So yesterday was all about healthcare, but here's one story that could matter more in the race for the White House: Clinton yesterday joined Obama (and Dodd) in saying she would vote against funding for the Iraq war if the bill doesn't include a timetable for withdrawal. "I have voted against funding this war and I will vote against funding this war as long as it takes," Clinton told the Service Employees International Union in Washington, per ABC's Teddy Davis, Jonathan Greenberger, and Donna Hunter.

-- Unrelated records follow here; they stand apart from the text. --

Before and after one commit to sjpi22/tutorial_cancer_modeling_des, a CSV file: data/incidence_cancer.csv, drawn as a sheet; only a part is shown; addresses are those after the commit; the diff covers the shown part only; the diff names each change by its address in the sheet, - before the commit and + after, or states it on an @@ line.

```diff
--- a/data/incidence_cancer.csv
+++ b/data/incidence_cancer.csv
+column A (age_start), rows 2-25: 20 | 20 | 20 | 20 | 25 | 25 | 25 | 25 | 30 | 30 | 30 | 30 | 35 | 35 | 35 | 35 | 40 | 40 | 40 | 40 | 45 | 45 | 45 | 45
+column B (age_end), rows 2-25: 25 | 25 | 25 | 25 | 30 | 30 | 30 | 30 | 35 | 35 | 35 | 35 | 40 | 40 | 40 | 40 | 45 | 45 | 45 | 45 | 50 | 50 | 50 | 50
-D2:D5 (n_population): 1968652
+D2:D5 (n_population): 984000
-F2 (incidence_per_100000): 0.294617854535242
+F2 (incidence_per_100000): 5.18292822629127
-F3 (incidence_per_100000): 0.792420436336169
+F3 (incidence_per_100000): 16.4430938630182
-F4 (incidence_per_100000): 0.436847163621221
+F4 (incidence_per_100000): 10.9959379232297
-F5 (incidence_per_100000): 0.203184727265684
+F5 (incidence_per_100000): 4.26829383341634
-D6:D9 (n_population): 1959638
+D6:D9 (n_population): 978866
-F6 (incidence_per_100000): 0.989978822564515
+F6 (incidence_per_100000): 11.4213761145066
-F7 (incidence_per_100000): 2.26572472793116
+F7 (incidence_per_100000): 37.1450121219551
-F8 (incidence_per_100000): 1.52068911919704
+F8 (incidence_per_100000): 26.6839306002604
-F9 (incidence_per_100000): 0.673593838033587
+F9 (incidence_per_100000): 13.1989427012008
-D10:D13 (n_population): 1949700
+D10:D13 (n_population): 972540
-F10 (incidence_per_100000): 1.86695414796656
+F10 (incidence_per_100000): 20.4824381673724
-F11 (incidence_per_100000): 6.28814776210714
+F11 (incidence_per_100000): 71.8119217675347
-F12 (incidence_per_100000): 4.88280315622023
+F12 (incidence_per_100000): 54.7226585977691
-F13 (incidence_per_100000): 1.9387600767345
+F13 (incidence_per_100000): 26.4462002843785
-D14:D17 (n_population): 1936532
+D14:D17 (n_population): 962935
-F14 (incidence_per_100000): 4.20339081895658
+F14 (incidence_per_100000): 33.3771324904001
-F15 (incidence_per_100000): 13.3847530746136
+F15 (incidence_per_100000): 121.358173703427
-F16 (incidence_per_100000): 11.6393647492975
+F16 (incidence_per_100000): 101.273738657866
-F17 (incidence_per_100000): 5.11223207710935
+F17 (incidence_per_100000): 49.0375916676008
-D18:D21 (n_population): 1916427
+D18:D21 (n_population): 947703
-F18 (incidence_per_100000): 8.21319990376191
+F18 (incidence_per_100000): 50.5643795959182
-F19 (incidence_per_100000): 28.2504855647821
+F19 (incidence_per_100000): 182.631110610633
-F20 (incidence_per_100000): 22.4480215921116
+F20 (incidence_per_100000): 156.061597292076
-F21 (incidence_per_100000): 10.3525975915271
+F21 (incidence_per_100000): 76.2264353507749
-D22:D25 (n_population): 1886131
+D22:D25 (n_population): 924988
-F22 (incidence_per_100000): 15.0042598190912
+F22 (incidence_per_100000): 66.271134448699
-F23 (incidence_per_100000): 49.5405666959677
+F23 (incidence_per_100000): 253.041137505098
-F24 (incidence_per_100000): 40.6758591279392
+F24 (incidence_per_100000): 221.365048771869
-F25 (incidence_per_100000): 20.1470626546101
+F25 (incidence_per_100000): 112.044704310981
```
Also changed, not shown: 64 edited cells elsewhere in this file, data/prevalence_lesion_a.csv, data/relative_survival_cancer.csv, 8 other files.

And so the transformation of Hillary Clinton from pro-war senator into anti-war candidate is complete. (And is anyone willing to doubt the pull of MoveOn.org?)
Also in the news:
In an appearance that's drawing comparisons to his Detroit speech challenging automakers, Obama was on Wall Street yesterday to play the anti-Gordon Gekko. "Obama had harsh words Monday for Wall Street, blaming a crisis in consumer confidence on those in 'certain corners' of politics and business who take 'free market' to mean 'a free license to take whatever you can get, however you can get it,' " writes the Chicago Tribune's Christi Parsons.
Next up from Obama today, at a 12:45 pm ET speech in Washington: "more than $80 billion in annual tax relief for workers and seniors funded by an increase on wealthier investors," per AP's Nedra Pickler. (Tacking left, are we?)
This just in on Michael Mukasey's glide path to confirmation: "Two Senate Democrats warned Monday that the Judiciary Committee would delay confirmation of President Bush's choice for attorney general unless the White House turned over documents that the panel was seeking for several investigations," report Sheryl Gay Stolberg and David M. Herszenhorn of The New York Times. Do Democrats really want to make this a fight, now that it's clear that President Bush doesn't want one?
A GOP "Values Debate" was held last night in Florida -- and you didn't hear about it because none of the Big Four candidates were there. Sort of a shame, since we would have loved to hear them expound on their "personal relationship with God." "Who would have taken that one first?" writes David Brody of the Christian Broadcasting Network. "You think Mitt Romney wants to get specific in front of a predominately evangelical Christian audience? Giuliani, Thompson and McCain are reluctant to talk about their faith so that's a non-starter. Instead, you had Mike Huckabee coming up with this line: 'The greatest thing in my life was coming to know Jesus Christ.' Cha-ching!"
Is he John the Baptist? Sen. John McCain, R-Ariz., is having more trouble explaining his religion: He said in South Carolina over the weekend that he's long been a Baptist, but his own staff identified him as "Episcopalian" in a questionnaire prepared for ABC's August 5 debate, per ABC's Bret Hovell. Here's McCain hoping it will go away: "The most important thing is that I'm a Christian. And I don't have anything else to say on the issue."